• _Records provided_
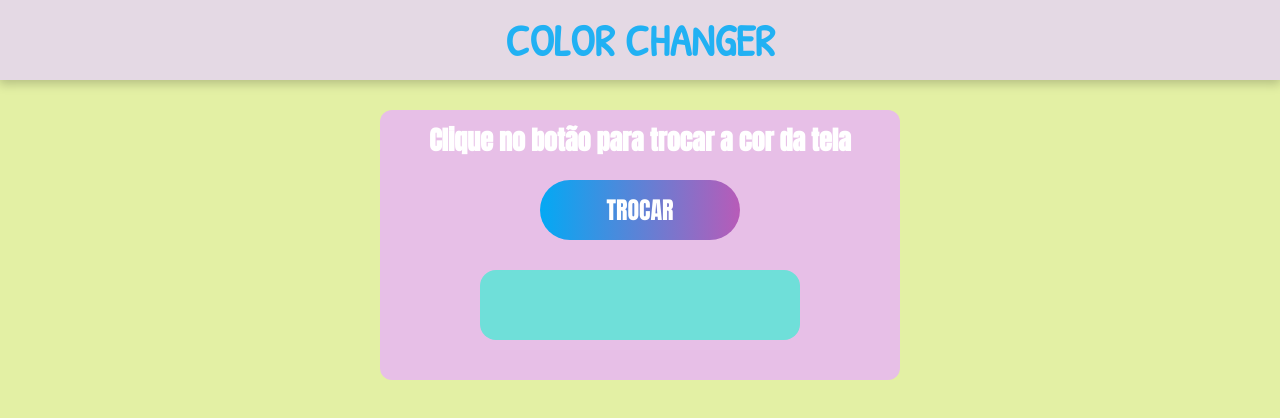
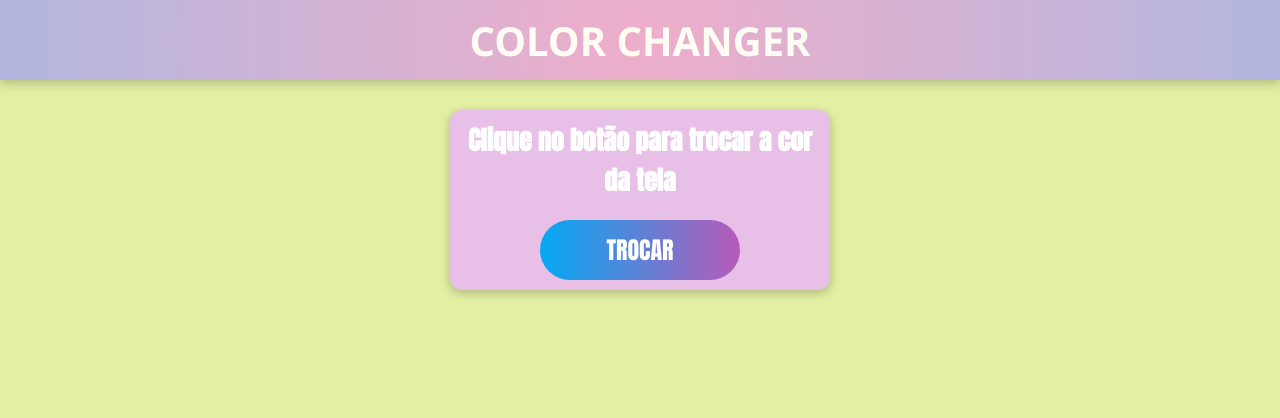
Before and after one commit to oisol/ColorChanger-React, a React (Create React App) app: page / in a window 1280 px wide. Shown: the top 418 px of the page. Built offline with nearby package versions, Linux system fonts and the light colour scheme; no server answers.

Commit message:
card show on click

```diff
--- a/src/components/Main.js
+++ b/src/components/Main.js
@@ -1,3 +1,4 @@
+import { findByLabelText } from "@testing-library/react";
 import { useState, useEffect } from "react";
 import Swal from 'sweetalert2';
 
@@ -5,6 +6,7 @@ function Main() {
     const [color, setColor] = useState("");
     const [hex, setHex] = useState("");
     const [cat, setCat] = useState("");
+    const [isShown, setIsShown] = useState('none');
 
     // api para imagem aleatória de gato
     fetch('https://aws.random.cat/meow')
@@ -18,6 +20,7 @@ function Main() {
     // Atualiza pagina
     useEffect(() => {
         document.body.style.backgroundColor = `${color}`;
+
     })
 
     // Converter RGB em HEXADECIMAL
@@ -27,6 +30,7 @@ function Main() {
 
     // Gerar cor aleatória
     function changeColor() {
+
         let n1 = Math.floor((Math.random() * 255) + 1)
         let n2 = Math.floor((Math.random() * 255) + 1)
         let n3 = Math.floor((Math.random() * 255) + 1)
@@ -36,6 +40,11 @@ function Main() {
         setColor(prevColor => (
             `${cor}`
         ))
+
+        // Aparecer card quando for clicado
+        setIsShown(hidden => {
+            'flex'
+        })
     }
 
     // Funções para copiar cor
@@ -68,7 +77,7 @@ function Main() {
             <div className="main--card">
                 <h1 className="main--text">Clique no botão para trocar a cor da tela</h1>
                 <button onClick={changeColor} className="main--button">Trocar</button>
-                <div className="main--colors">
+                <div className="main--colors" style={{display: isShown}}>
                     <p className="rgb" onClick={copyRbg}>{color}</p>
                     <p className="hex" onClick={copyHex}>{hex}</p>
                 </div>
--- a/src/index.css
+++ b/src/index.css
@@ -16,13 +16,17 @@ body {
   align-items: center;
   flex-direction: column;
   height: 80px;
-  background-color: rgb(228, 217, 228);
+  background: rgb(238,174,202);
+background: radial-gradient(circle, rgba(238,174,202,1) 0%, rgba(148,187,233,1) 150%);
   box-shadow: 0px 3px 10px 1px #00000035;
 }
 
 .header--title {
-  font-size: 44px;
-  color: rgb(33, 177, 243);
+  text-align: center;
+  font-size: 40px;
+  font-family: 'Segoe UI', Tahoma, Geneva, Verdana, sans-serif;
+  color: rgb(255, 252, 244);
+  cursor: default;
 }
 
 /**** Main ****/
@@ -37,10 +41,11 @@ main {
   flex-direction: column;
   align-items: center;
   background-color: rgb(231, 191, 231);
-  width: 500px;
-  height: 250px;
+  width: 360px;
+  height: auto;
   border-radius: 12px;
   padding: 10px;
+  box-shadow: 0px 3px 10px 1px #00000035;
 }
 
 .main--text {
@@ -48,6 +53,7 @@ main {
   text-align: center;
   font-family: 'Anton';
   color: #ffffff;
+  cursor: default;
 }
 
 .main--colors {
@@ -102,6 +108,7 @@ main {
 
 .main--button:hover {
   animation: animate 8s linear infinite;
+  cursor: pointer;
 }
 
 @keyframes animate {
```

• _Your assignment_
Please go through the data above and copy each line containing the word "useState".

• _Answer space_
 import { useState, useEffect } from "react";
     const [color, setColor] = useState("");
     const [hex, setHex] = useState("");
     const [cat, setCat] = useState("");
+    const [isShown, setIsShown] = useState('none');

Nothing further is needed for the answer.